Material provided:
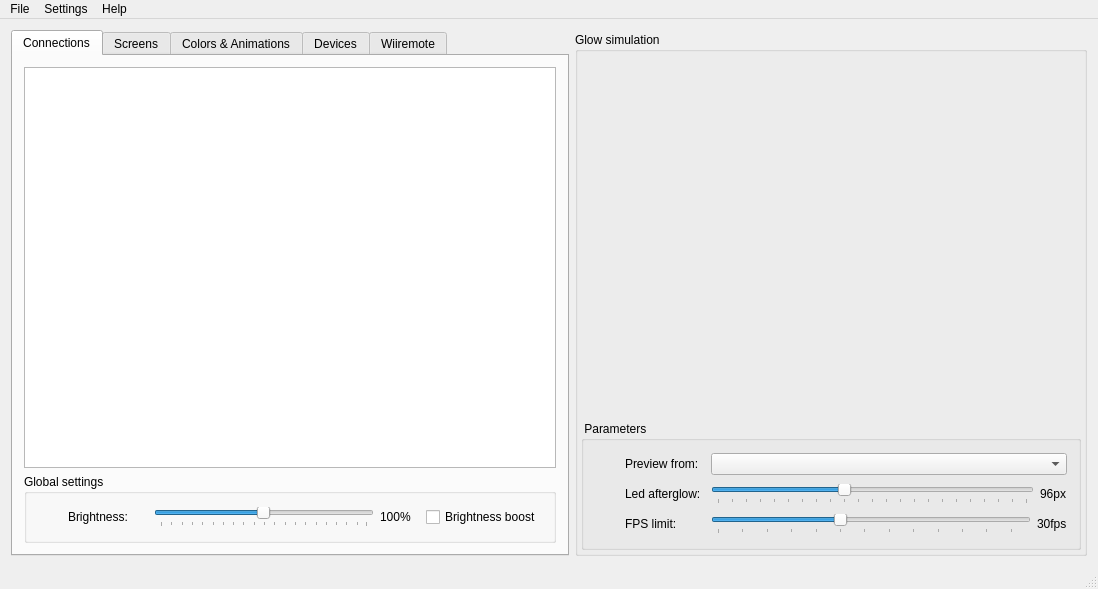
First picture: the form in mainwindow.ui, repository dev-0x7C6/led-frame, before the edit.
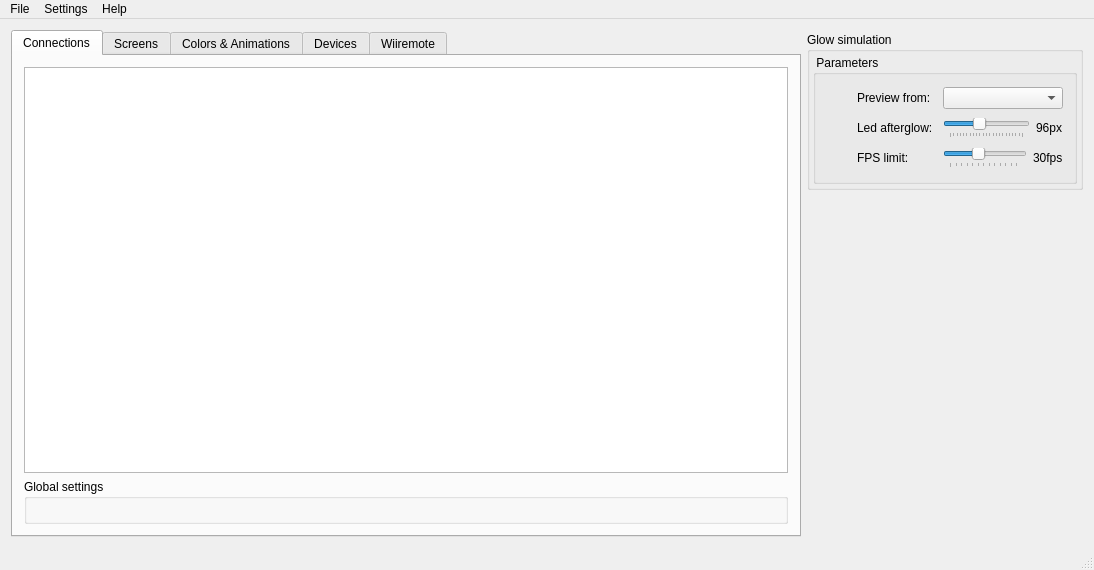
Second picture: the form after the edit. Icons and pictures are not drawn. Custom widgets are drawn as their Qt base class.

Patch:
```diff
--- a/mainwindow.ui
+++ b/mainwindow.ui
@@ -6,8 +6,8 @@
    <rect>
     <x>0</x>
     <y>0</y>
-    <width>1098</width>
-    <height>572</height>
+    <width>1094</width>
+    <height>570</height>
    </rect>
   </property>
   <property name="sizePolicy">
@@ -111,94 +111,7 @@
              </property>
              <layout class="QVBoxLayout" name="verticalLayout">
               <item>
-               <layout class="QHBoxLayout" name="horizontalLayout_2">
-                <item>
-                 <widget class="QLabel" name="brightnessIcon">
-                  <property name="minimumSize">
-                   <size>
-                    <width>24</width>
-                    <height>24</height>
-                   </size>
-                  </property>
-                  <property name="text">
-                   <string/>
-                  </property>
-                  <property name="pixmap">
-                   <pixmap resource="resources/resource.qrc">:/22x22/brightness.png</pixmap>
-                  </property>
-                  <property name="alignment">
-                   <set>Qt::AlignCenter</set>
-                  </property>
-                 </widget>
-                </item>
-                <item>
-                 <widget class="QLabel" name="brightnessLabel">
-                  <property name="minimumSize">
-                   <size>
-                    <width>80</width>
-                    <height>0</height>
-                   </size>
-                  </property>
-                  <property name="text">
-                   <string>Brightness:</string>
-                  </property>
-                 </widget>
-                </item>
-                <item>
-                 <widget class="QSlider" name="brightnessSlider">
-                  <property name="sizePolicy">
-                   <sizepolicy hsizetype="MinimumExpanding" vsizetype="Fixed">
-                    <horstretch>0</horstretch>
-                    <verstretch>0</verstretch>
-                   </sizepolicy>
-                  </property>
-                  <property name="statusTip">
-                   <string>Tune led brightness</string>
-                  </property>
-                  <property name="minimum">
-                   <number>1</number>
-                  </property>
-                  <property name="maximum">
-                   <number>200</number>
-                  </property>
-                  <property name="value">
-                   <number>100</number>
-                  </property>
-                  <property name="sliderPosition">
-                   <number>100</number>
-                  </property>
-                  <property name="orientation">
-                   <enum>Qt::Horizontal</enum>
-                  </property>
-                  <property name="tickPosition">
-                   <enum>QSlider::TicksBelow</enum>
-                  </property>
-                  <property name="tickInterval">
-                   <number>10</number>
-                  </property>
-                 </widget>
-                </item>
-                <item>
-                 <widget class="QLabel" name="proc">
-                  <property name="minimumSize">
-                   <size>
-                    <width>40</width>
-                    <height>0</height>
-                   </size>
-                  </property>
-                  <property name="text">
-                   <string>100%</string>
-                  </property>
-                 </widget>
-                </item>
-                <item>
-                 <widget class="QCheckBox" name="brightnessBoost">
-                  <property name="text">
-                   <string>Brightness boost</string>
-                  </property>
-                 </widget>
-                </item>
-               </layout>
+               <widget class="ALCColorCorrectionWidget" name="widget" native="true"/>
               </item>
              </layout>
             </widget>
@@ -717,17 +630,7 @@
               <number>3</number>
              </property>
              <item>
-              <widget class="AmbientLightSymulation" name="widget" native="true">
-               <property name="minimumSize">
-                <size>
-                 <width>500</width>
-                 <height>360</height>
-                </size>
-               </property>
-               <property name="focusPolicy">
-                <enum>Qt::StrongFocus</enum>
-               </property>
-              </widget>
+              <layout class="QVBoxLayout" name="qml"/>
              </item>
              <item>
               <widget class="QGroupBox" name="groupBox_6">
@@ -955,7 +858,7 @@
     <rect>
      <x>0</x>
      <y>0</y>
-     <width>1098</width>
+     <width>1094</width>
      <height>20</height>
     </rect>
    </property>
@@ -1012,9 +915,9 @@
  <layoutdefault spacing="6" margin="11"/>
  <customwidgets>
   <customwidget>
-   <class>AmbientLightSymulation</class>
+   <class>ALCColorCorrectionWidget</class>
    <extends>QWidget</extends>
-   <header>ambientlightsymulation.h</header>
+   <header>widgets/alc-color-correction-widget.h</header>
    <container>1</container>
   </customwidget>
  </customwidgets>
```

What you have to do:
Write out the records exactly. Do not carry the pictures over.

Exercise result:
First picture: the form in mainwindow.ui, repository dev-0x7C6/led-frame, before the edit.
Second picture: the form after the edit. Icons and pictures are not drawn. Custom widgets are drawn as their Qt base class.

Patch:
```diff
--- a/mainwindow.ui
+++ b/mainwindow.ui
@@ -6,8 +6,8 @@
    <rect>
     <x>0</x>
     <y>0</y>
-    <width>1098</width>
-    <height>572</height>
+    <width>1094</width>
+    <height>570</height>
    </rect>
   </property>
   <property name="sizePolicy">
@@ -111,94 +111,7 @@
              </property>
              <layout class="QVBoxLayout" name="verticalLayout">
               <item>
-               <layout class="QHBoxLayout" name="horizontalLayout_2">
-                <item>
-                 <widget class="QLabel" name="brightnessIcon">
-                  <property name="minimumSize">
-                   <size>
-                    <width>24</width>
-                    <height>24</height>
-                   </size>
-                  </property>
-                  <property name="text">
-                   <string/>
-                  </property>
-                  <property name="pixmap">
-                   <pixmap resource="resources/resource.qrc">:/22x22/brightness.png</pixmap>
-                  </property>
-                  <property name="alignment">
-                   <set>Qt::AlignCenter</set>
-                  </property>
-                 </widget>
-                </item>
-                <item>
-                 <widget class="QLabel" name="brightnessLabel">
-                  <property name="minimumSize">
-                   <size>
-                    <width>80</width>
-                    <height>0</height>
-                   </size>
-                  </property>
-                  <property name="text">
-                   <string>Brightness:</string>
-                  </property>
-                 </widget>
-                </item>
-                <item>
-                 <widget class="QSlider" name="brightnessSlider">
-                  <property name="sizePolicy">
-                   <sizepolicy hsizetype="MinimumExpanding" vsizetype="Fixed">
-                    <horstretch>0</horstretch>
-                    <verstretch>0</verstretch>
-                   </sizepolicy>
-                  </property>
-                  <property name="statusTip">
-                   <string>Tune led brightness</string>
-                  </property>
-                  <property name="minimum">
-                   <number>1</number>
-                  </property>
-                  <property name="maximum">
-                   <number>200</number>
-                  </property>
-                  <property name="value">
-                   <number>100</number>
-                  </property>
-                  <property name="sliderPosition">
-                   <number>100</number>
-                  </property>
-                  <property name="orientation">
-                   <enum>Qt::Horizontal</enum>
-                  </property>
-                  <property name="tickPosition">
-                   <enum>QSlider::TicksBelow</enum>
-                  </property>
-                  <property name="tickInterval">
-                   <number>10</number>
-                  </property>
-                 </widget>
-                </item>
-                <item>
-                 <widget class="QLabel" name="proc">
-                  <property name="minimumSize">
-                   <size>
-                    <width>40</width>
-                    <height>0</height>
-                   </size>
-                  </property>
-                  <property name="text">
-                   <string>100%</string>
-                  </property>
-                 </widget>
-                </item>
-                <item>
-                 <widget class="QCheckBox" name="brightnessBoost">
-                  <property name="text">
-                   <string>Brightness boost</string>
-                  </property>
-                 </widget>
-                </item>
-               </layout>
+               <widget class="ALCColorCorrectionWidget" name="widget" native="true"/>
               </item>
              </layout>
             </widget>
@@ -717,17 +630,7 @@
               <number>3</number>
              </property>
              <item>
-              <widget class="AmbientLightSymulation" name="widget" native="true">
-               <property name="minimumSize">
-                <size>
-                 <width>500</width>
-                 <height>360</height>
-                </size>
-               </property>
-               <property name="focusPolicy">
-                <enum>Qt::StrongFocus</enum>
-               </property>
-              </widget>
+              <layout class="QVBoxLayout" name="qml"/>
              </item>
              <item>
               <widget class="QGroupBox" name="groupBox_6">
@@ -955,7 +858,7 @@
     <rect>
      <x>0</x>
      <y>0</y>
-     <width>1098</width>
+     <width>1094</width>
      <height>20</height>
     </rect>
    </property>
@@ -1012,9 +915,9 @@
  <layoutdefault spacing="6" margin="11"/>
  <customwidgets>
   <customwidget>
-   <class>AmbientLightSymulation</class>
+   <class>ALCColorCorrectionWidget</class>
    <extends>QWidget</extends>
-   <header>ambientlightsymulation.h</header>
+   <header>widgets/alc-color-correction-widget.h</header>
    <container>1</container>
   </customwidget>
  </customwidgets>
```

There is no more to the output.